Broadstairs is rightly known as `the jewel in Thanet's crown'. This most easterly, quintessentially English seaside resort exudes much charm. Its sandy beaches provide wonderful opportunities for family bathing. Late Regency and more predominantly Victorian or Edwardian buildings reflect growth following railway expansion. Historically, the town's name was linked to broad stairs which were cut into steep cliffs above its shoreline, leading to an ancient religious shrine.
A fishing village with smuggling activities is all that existed in Georgian times. By 1815 it was here that the exultant news of victory at Waterloo first reached our country. Later in the nineteenth century Charles Dickens frequented the borough. There are two museums relating to his life and great works. Festivals marking his visits along with food fetes enliven summer gaiety. All these vivid scenes are pictured within this collection of scenes, past and present. They are a colourful illustration of how time has kindly preserved and simply enhanced this Kentish gem.
Robert Turcan is a retired fund manager who was brought up on a fruit farm in the North Kent horticultural belt. He has a lifelong interest in local history, in the pursuit of which he has amassed a considerable collection of topographical postcards, books and maps.

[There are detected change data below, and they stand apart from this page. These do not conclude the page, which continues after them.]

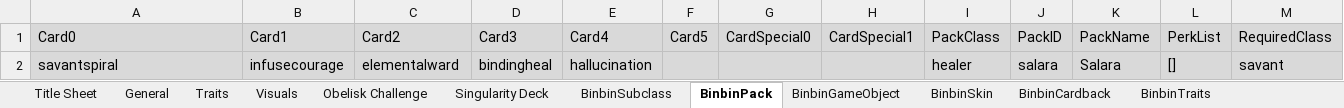
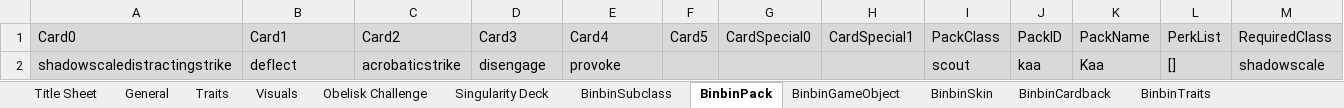
Before and after one commit to binbinmods/Kaa, an Excel workbook: Kaa.xlsx, sheet BinbinPack, drawn as a sheet; values as stored, in another font and other column widths than the file's, no borders; charts and pictures not drawn; removed rows and columns are numbered as before the commit, all else as after; the diff names each change by its address in the sheet, - before the commit and + after, or states it on an @@ line.

```diff
--- a/Kaa.xlsx (sheet BinbinPack)
+++ b/Kaa.xlsx (sheet BinbinPack)
-row 2: savantspiral | infusecourage | elementalward | bindingheal | hallucination |  |  |  | healer | salara | Salara | [] | savant
+row 2: shadowscaledistractingstrike | deflect | acrobaticstrike | disengage | provoke |  |  |  | scout | kaa | Kaa | [] | shadowscale
```
Also changed, not shown: sheet BinbinSubclass, sheet Singularity Deck, sheet BinbinTraits, sheet General, sheet Traits, sheet Obelisk Challenge, 4 more sheets, formulas that keep their value, hidden cells, 15 other files.
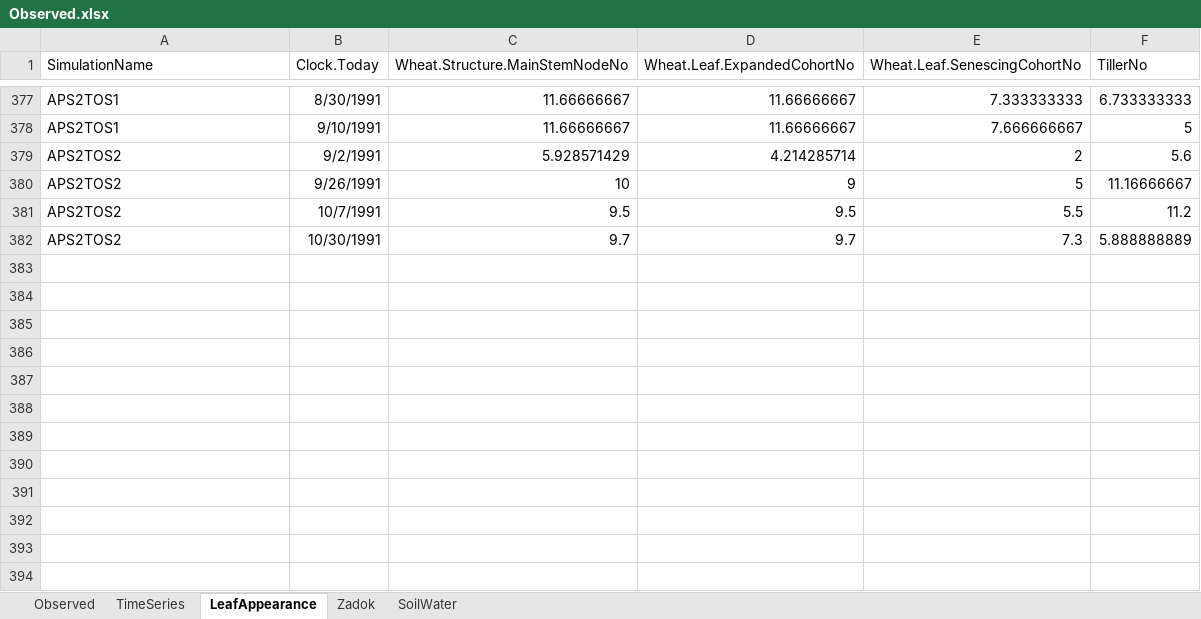
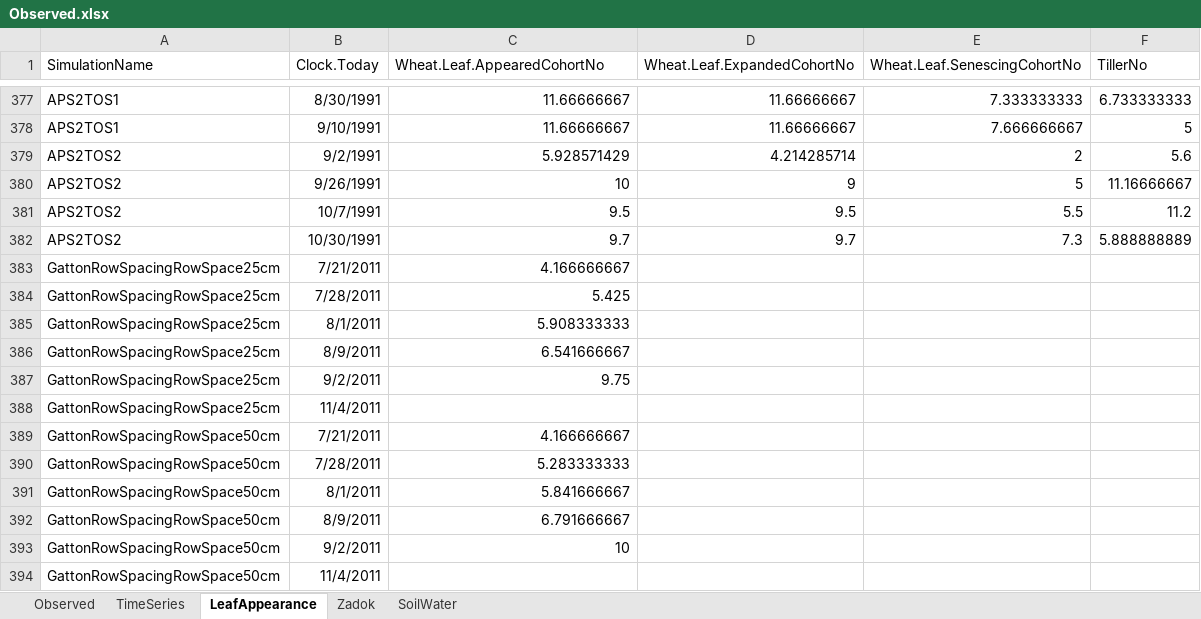
Before and after one commit to APSIMInitiative/ApsimX, an Excel workbook: Prototypes/Wheat/Observed.xlsx, sheet LeafAppearance, drawn as a sheet; only a part is shown, gaps mark what is left out; values as stored, in another font and other column widths than the file's, no borders; the diff names each change by its address in the sheet, - before the commit and + after, or states it on an @@ line.

Commit message:
Added row spacing and tillering data

```diff
--- a/Prototypes/Wheat/Observed.xlsx (sheet LeafAppearance)
+++ b/Prototypes/Wheat/Observed.xlsx (sheet LeafAppearance)
-C1: Wheat.Structure.MainStemNodeNo
+C1: Wheat.Leaf.AppearedCohortNo
+row 383: GattonRowSpacingRowSpace25cm | 7/21/2011 | 4.166666667
+row 384: GattonRowSpacingRowSpace25cm | 7/28/2011 | 5.425
+row 385: GattonRowSpacingRowSpace25cm | 8/1/2011 | 5.908333333
+row 386: GattonRowSpacingRowSpace25cm | 8/9/2011 | 6.541666667
+row 387: GattonRowSpacingRowSpace25cm | 9/2/2011 | 9.75
+row 388: GattonRowSpacingRowSpace25cm | 11/4/2011
+row 389: GattonRowSpacingRowSpace50cm | 7/21/2011 | 4.166666667
+row 390: GattonRowSpacingRowSpace50cm | 7/28/2011 | 5.283333333
+row 391: GattonRowSpacingRowSpace50cm | 8/1/2011 | 5.841666667
+row 392: GattonRowSpacingRowSpace50cm | 8/9/2011 | 6.791666667
+row 393: GattonRowSpacingRowSpace50cm | 9/2/2011 | 10
+row 394: GattonRowSpacingRowSpace50cm | 11/4/2011
```
Also changed, not shown: sheet TimeSeries, sheet Observed, 1 other file.
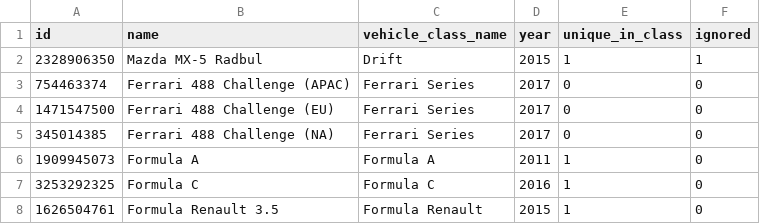
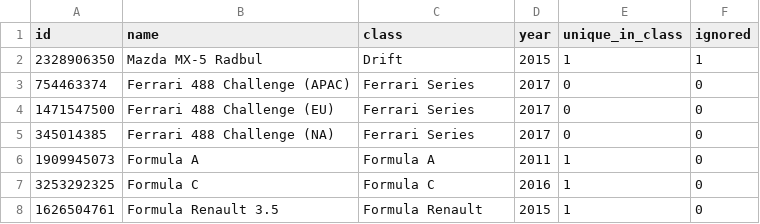
Before and after one commit to Yamsha75/projectcars2_leaderboards, a CSV file: static_data/vehicles.csv, drawn as a sheet; only a part is shown.

Commit message:
Restructure db schema - rename TrackedPlayer to Player - rename TrackedPair to Subscription - change Subscription primary key from track_id+vehicle_id to separate autoincremented int while adding pair(track_id+vehicle_id) as unique constraint - rename vehicle_class_name to class_ in Vehicle - update vehicles.csv headers - add relationship between LapRecord and Subscription - unify back propagation of relationships in models

```diff
--- a/static_data/vehicles.csv
+++ b/static_data/vehicles.csv
@@ -1,2 +1,2 @@
-id,name,vehicle_class_name,year,unique_in_class,ignored
+id,name,class,year,unique_in_class,ignored
 2328906350,Mazda MX-5 Radbul,Drift,2015,1,1
```
Also changed, not shown: 3 other files.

His appreciation of the constantly changing environment is complimented by keen amateur photography, as well as a number of previously published titles on Kent's towns.